Work to complete: Return only those lines of the records below in which "classify" appears.

○ ○ ○ ○

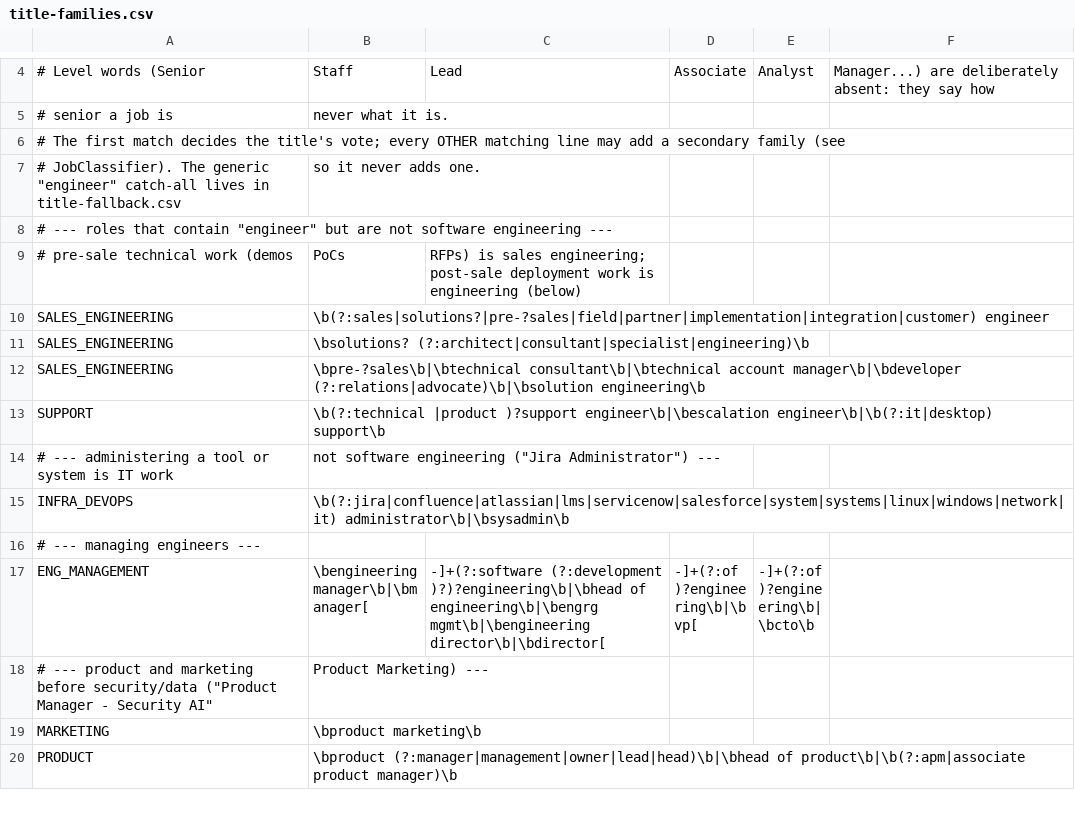
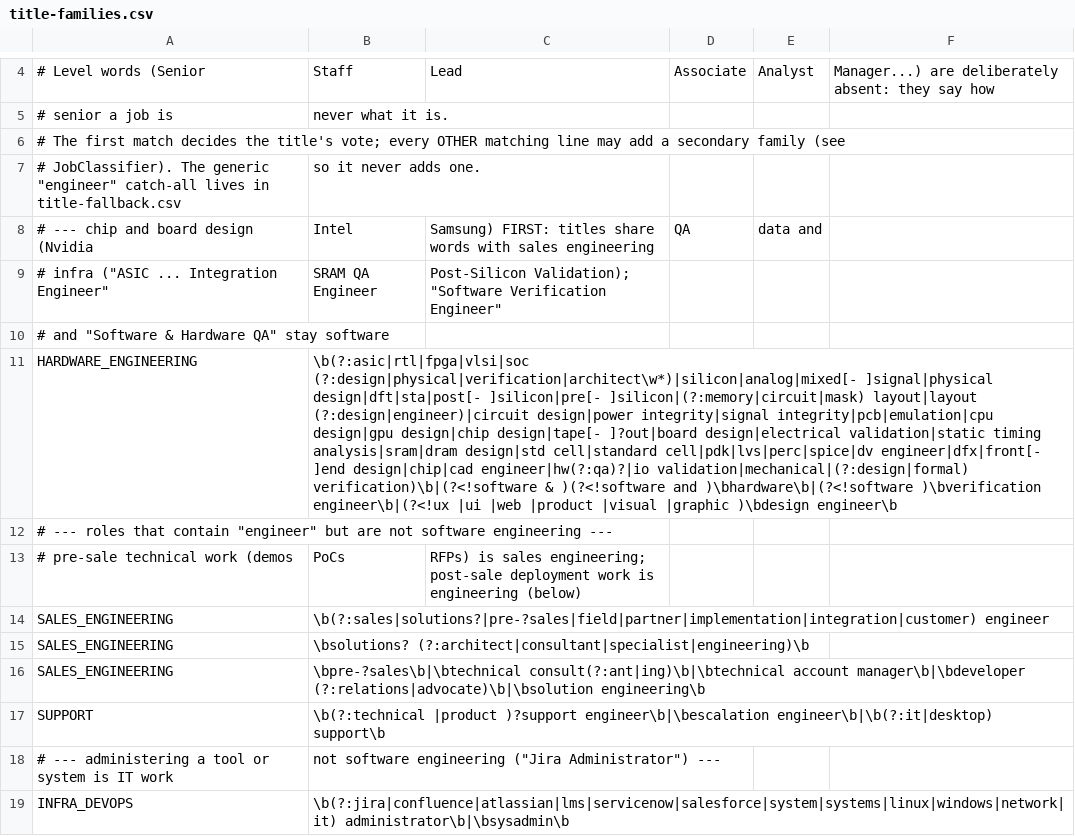
Before and after one commit to Saksham023/job-agent, a CSV file: src/main/resources/classify/title-families.csv, drawn as a sheet; only a part is shown, gaps mark what is left out; the shorter side is filled out with more unchanged rows; addresses are those after the commit; the diff names each change by its address in the sheet, - before the commit and + after, or states it on an @@ line.

```diff
--- a/src/main/resources/classify/title-families.csv
+++ b/src/main/resources/classify/title-families.csv
+row 8: # --- chip and board design (Nvidia | Intel | Samsung) FIRST: titles share words with sales engineering | QA | data and
+row 9: # infra ("ASIC ... Integration Engineer" | SRAM QA Engineer | Post-Silicon Validation); "Software Verification Engineer"
+row 10: # and "Software & Hardware QA" stay software
+row 11: HARDWARE_ENGINEERING | \b(?:asic|rtl|fpga|vlsi|soc (?:design|physical|verification|architect\w*)|silicon|analog|mixed[- ]signal|physical design|dft|sta|post[- ]silicon|pre[- ]silicon|(?:memory|circuit|mask) layout|layout (?:design|engineer)|circuit design|power integrity|signal integrity|pcb|emulation|cpu design|gpu design|chip design|tape[- ]?out|board design|electrical validation|static timing analysis|sram|dram design|std cell|standard cell|pdk|lvs|perc|spice|dv engineer|dfx|front[- ]end design|chip|cad engineer|hw(?:qa)?|io validation|mechanical|(?:design|formal) verification)\b|(?<!software & )(?<!software and )\bhardware\b|(?<!software )\bverification engineer\b|(?<!ux |ui |web |product |visual |graphic )\bdesign engineer\b
-B16: \bpre-?sales\b|\btechnical consultant\b|\btechnical account manager\b|\bdeveloper…
+B16: \bpre-?sales\b|\btechnical consult(?:ant|ing)\b|\btechnical account manager\b|\bdeveloper…
```
Also changed, not shown: src/main/resources/classify/department-families.csv, 21 other files.
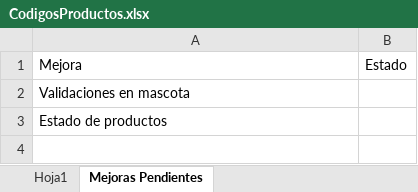
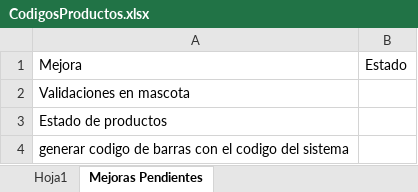
Before and after one commit to AIMtonio/PetSitting, an Excel workbook: Documents/Documentacion/CodigosProductos.xlsx, sheet Mejoras Pendientes, drawn as a sheet; values as stored, in another font and other column widths than the file's, no borders; the diff names each change by its address in the sheet, - before the commit and + after, or states it on an @@ line.

```diff
--- a/Documents/Documentacion/CodigosProductos.xlsx (sheet Mejoras Pendientes)
+++ b/Documents/Documentacion/CodigosProductos.xlsx (sheet Mejoras Pendientes)
+row 4: generar codigo de barras con el codigo del sistema
```
Also changed, not shown: 39 other files.
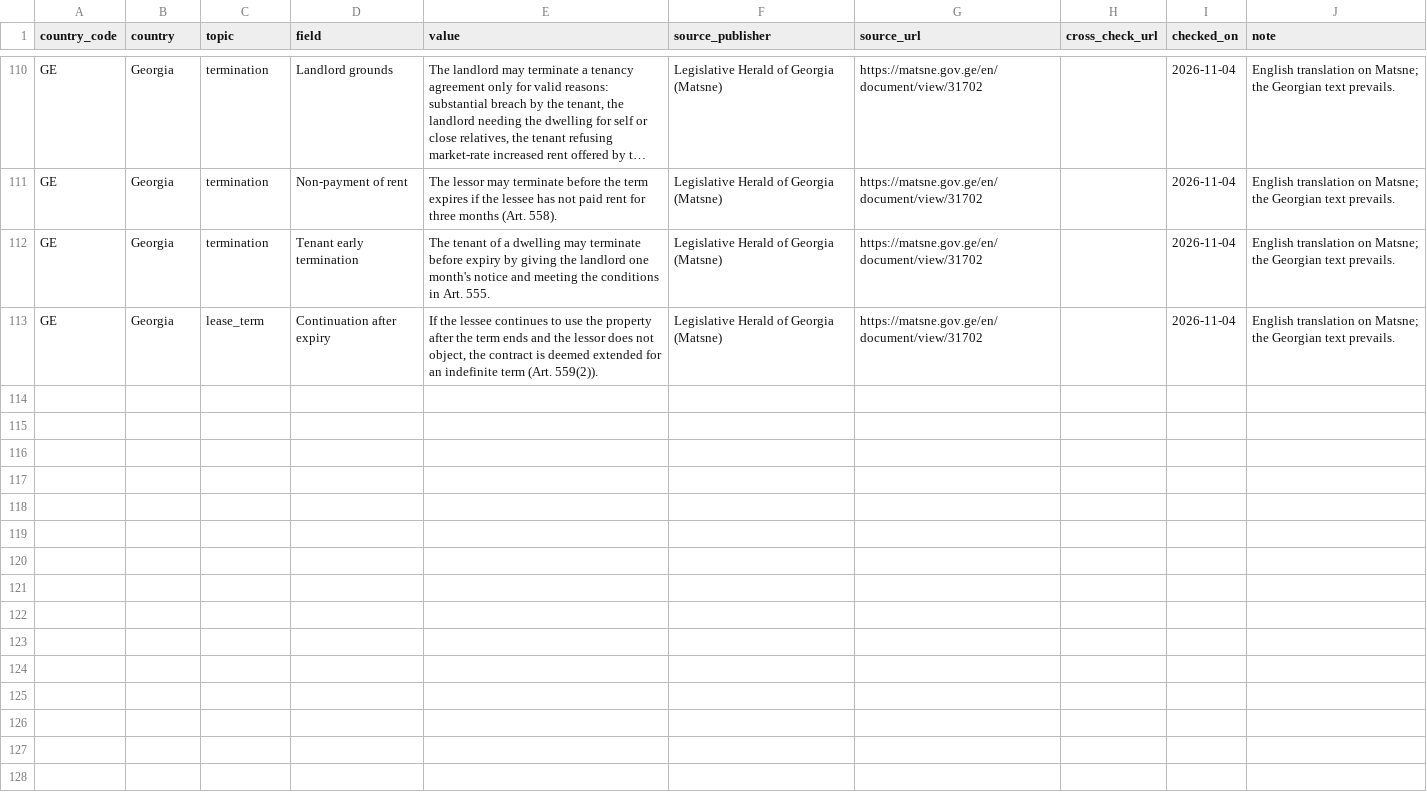
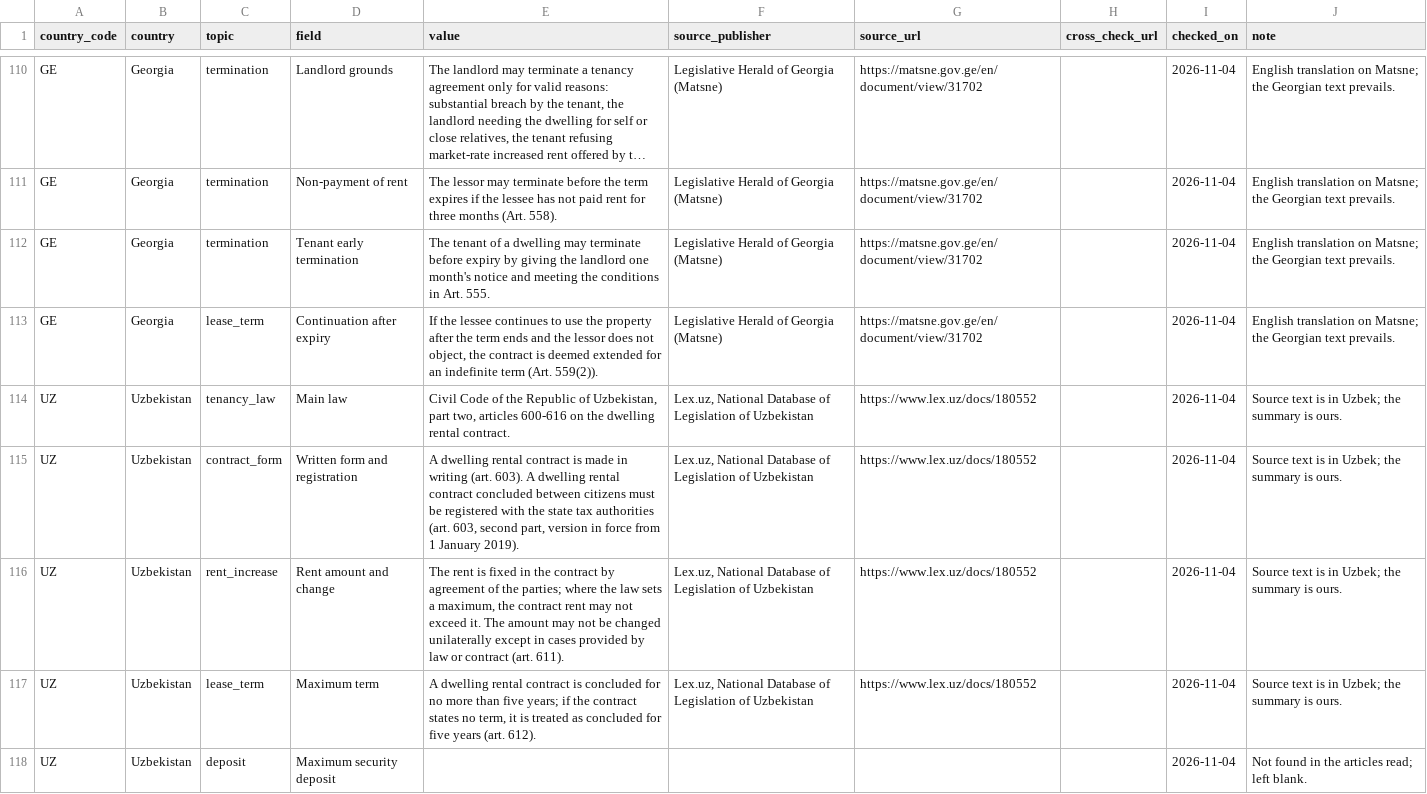
Before and after one commit to izirento/izirento-rent-index-international, a CSV file: all_countries_rent_landlord_rules.csv, drawn as a sheet; only a part is shown, gaps mark what is left out; long unchanged cells end in ….

Commit message:
Add Uzbekistan

```diff
--- a/all_countries_rent_landlord_rules.csv
+++ b/all_countries_rent_landlord_rules.csv
@@ -113 +113,6 @@ GE,Georgia,termination,Tenant early termination,The tenant of a dwelling may ter
 GE,Georgia,lease_term,Continuation after expiry,"If the lessee continues to use the property after the term ends and the lessor does not object, the contract is deemed extended for an indefinite term (Art. 559(2)).",Legislative Herald of Georgia (Matsne),https://matsne.gov.ge/en/document/view/31702,,2026-11-04,English translation on Matsne; the Georgian text prevails.
+UZ,Uzbekistan,tenancy_law,Main law,"Civil Code of the Republic of Uzbekistan, part two, articles 600-616 on the dwelling rental contract.","Lex.uz, National Database of Legislation of Uzbekistan",https://www.lex.uz/docs/180552,,2026-11-04,Source text is in Uzbek; the summary is ours.
+UZ,Uzbekistan,contract_form,Written form and registration,"A dwelling rental contract is made in writing (art. 603). A dwelling rental contract concluded between citizens must be registered with the state tax authorities (art. 603, second part, version in force from 1 January 2019).","Lex.uz, National Database of Legislation of Uzbekistan",https://www.lex.uz/docs/180552,,2026-11-04,Source text is in Uzbek; the summary is ours.
+UZ,Uzbekistan,rent_increase,Rent amount and change,"The rent is fixed in the contract by agreement of the parties; where the law sets a maximum, the contract rent may not exceed it. The amount may not be changed unilaterally except in cases provided by law or contract (art. 611).","Lex.uz, National Database of Legislation of Uzbekistan",https://www.lex.uz/docs/180552,,2026-11-04,Source text is in Uzbek; the summary is ours.
+UZ,Uzbekistan,lease_term,Maximum term,"A dwelling rental contract is concluded for no more than five years; if the contract states no term, it is treated as concluded for five years (art. 612).","Lex.uz, National Database of Legislation of Uzbekistan",https://www.lex.uz/docs/180552,,2026-11-04,Source text is in Uzbek; the summary is ours.
+UZ,Uzbekistan,deposit,Maximum security deposit,,,,,2026-11-04,Not found in the articles read; left blank.
```
Also changed, not shown: 4 other files.
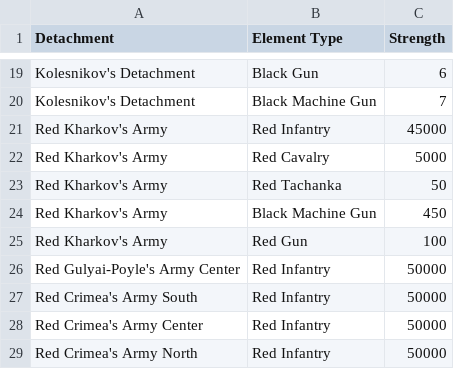
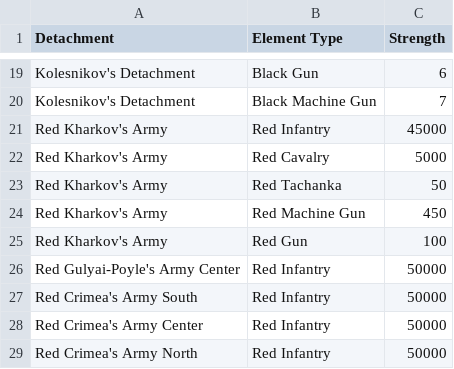
Before and after one commit to yiyuezhuo/Black-Army, a CSV file: Assets/Resources/TableData/Element Assignments.csv, drawn as a sheet; only a part is shown, gaps mark what is left out.

```diff
--- a/Assets/Resources/TableData/Element Assignments.csv
+++ b/Assets/Resources/TableData/Element Assignments.csv
@@ -23,3 +23,3 @@ Red Kharkov's Army,Red Cavalry,5000
 Red Kharkov's Army,Red Tachanka,50
-Red Kharkov's Army,Black Machine Gun,450
+Red Kharkov's Army,Red Machine Gun,450
 Red Kharkov's Army,Red Gun,100
```
Also changed, not shown: Assets/Resources/TableData/Element Stats.csv, 21 other files.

○ ○ ○ ○

Expected answer:
Before and after one commit to Saksham023/job-agent, a CSV file: src/main/resources/classify/title-families.csv, drawn as a sheet; only a part is shown, gaps mark what is left out; the shorter side is filled out with more unchanged rows; addresses are those after the commit; the diff names each change by its address in the sheet, - before the commit and + after, or states it on an @@ line.
--- a/src/main/resources/classify/title-families.csv
+++ b/src/main/resources/classify/title-families.csv
Also changed, not shown: src/main/resources/classify/department-families.csv, 21 other files.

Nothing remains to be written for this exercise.